Before-and-after change data:
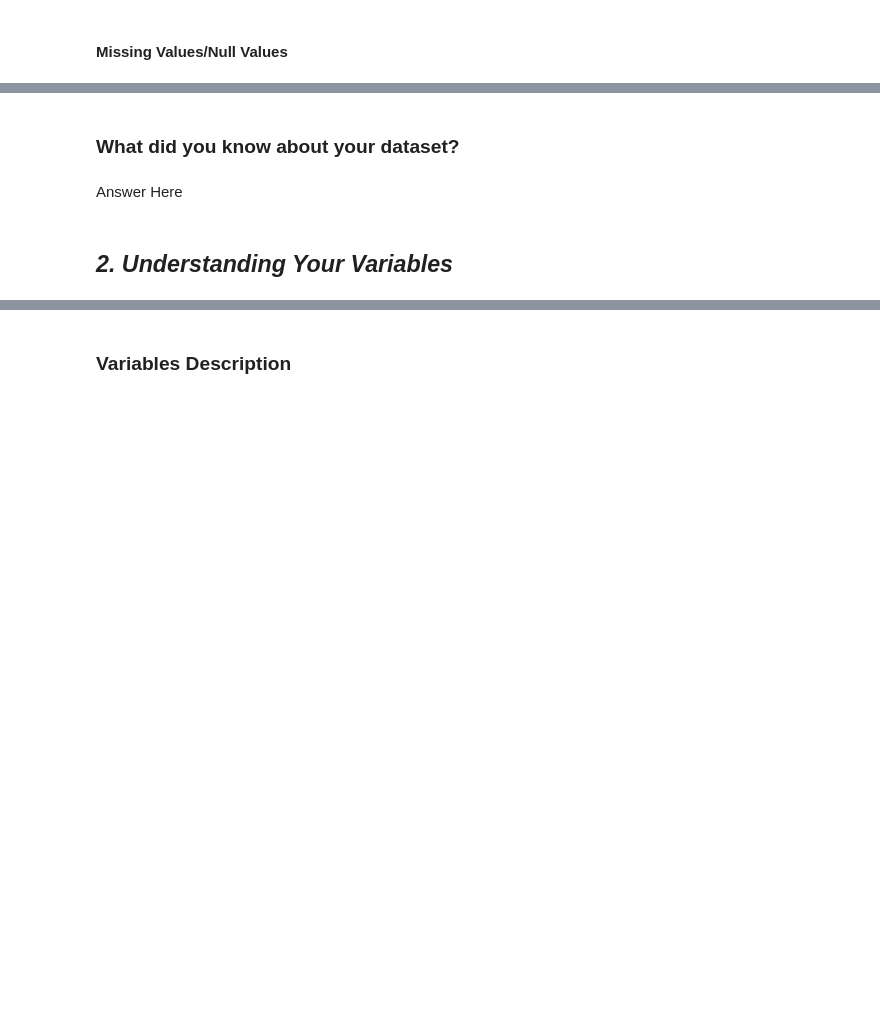
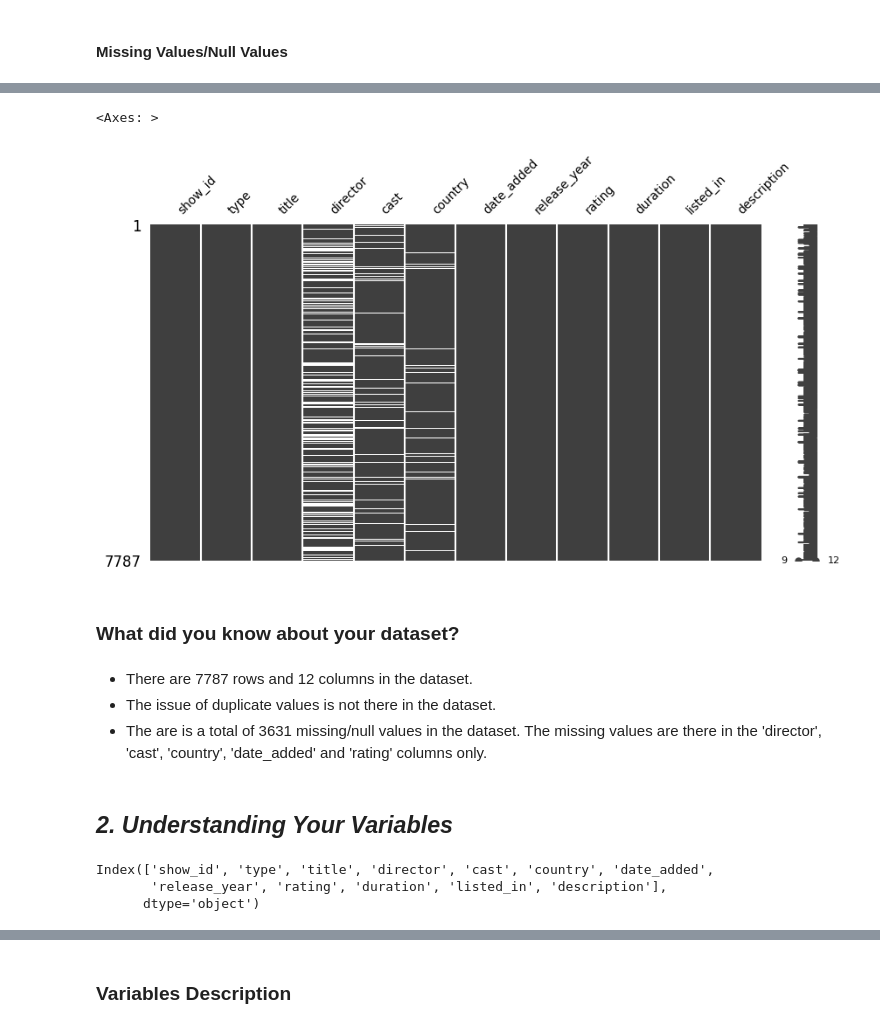
Before and after one commit to dipankarsahu1000/Netflix-Movie-and-TV-Shows-Clustering, a Jupyter notebook: Netflix_Movies_and_TV_Shows_Clustering.ipynb, the cells around one changed output, grey strips where cells are left out. Saved outputs shown, nothing was run; the diff lists cells and outputs as text; code cells hidden in the pictures; blank space fills up the shorter version.

```diff
--- a/Netflix_Movies_and_TV_Shows_Clustering.ipynb
+++ b/Netflix_Movies_and_TV_Shows_Clustering.ipynb
@@ -85,3 +93,7 @@ M - Multivariate Analysis
+# %%
+# Load Dataset
+path = '/content/drive/MyDrive/Almabetter: Full Stack Data Science/Projects/Unsupervised ML/Netflix Movie and TV Shows Clustering/Datasets/NETFLIX MOVIES AND TV SHOWS CLUSTERING.csv'
+df = pd.read_csv(path)
 # %% [markdown]
 ### Dataset First View
 # %%
@@ -105,12 +183,23 @@ M - Multivariate Analysis
 # %%
 # Visualizing the missing values
+msno.matrix(df, figsize = (10, 5), fontsize = 10)
+# %% [output]
+<Axes: >
+[figure, added]
 # %% [markdown]
 ### What did you know about your dataset?
-# %% [markdown]
-Answer Here
+# %% [markdown]
+* There are 7787 rows and 12 columns in the dataset.
+* The issue of duplicate values is not there in the dataset.
+* The are is a total of 3631 missing/null values in the dataset. The missing values are there in the 'director', 'cast', 'country', 'date_added' and 'rating' columns only.
 # %% [markdown]
 ## ***2. Understanding Your Variables***
 # %%
 # Dataset Columns
+df.columns
+# %% [output]
+Index(['show_id', 'type', 'title', 'director', 'cast', 'country', 'date_added',
+       'release_year', 'rating', 'duration', 'listed_in', 'description'],
+      dtype='object')
 # %%
 # Dataset Describe
```
Also changed, not shown: parts of 19 cells of this notebook.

TASK TO COMPLETE: Given the word "Multivariate", show every line of the records that contains it.

ANSWER TO THIS EXERCISE:
@@ -85,3 +93,7 @@ M - Multivariate Analysis
@@ -105,12 +183,23 @@ M - Multivariate Analysis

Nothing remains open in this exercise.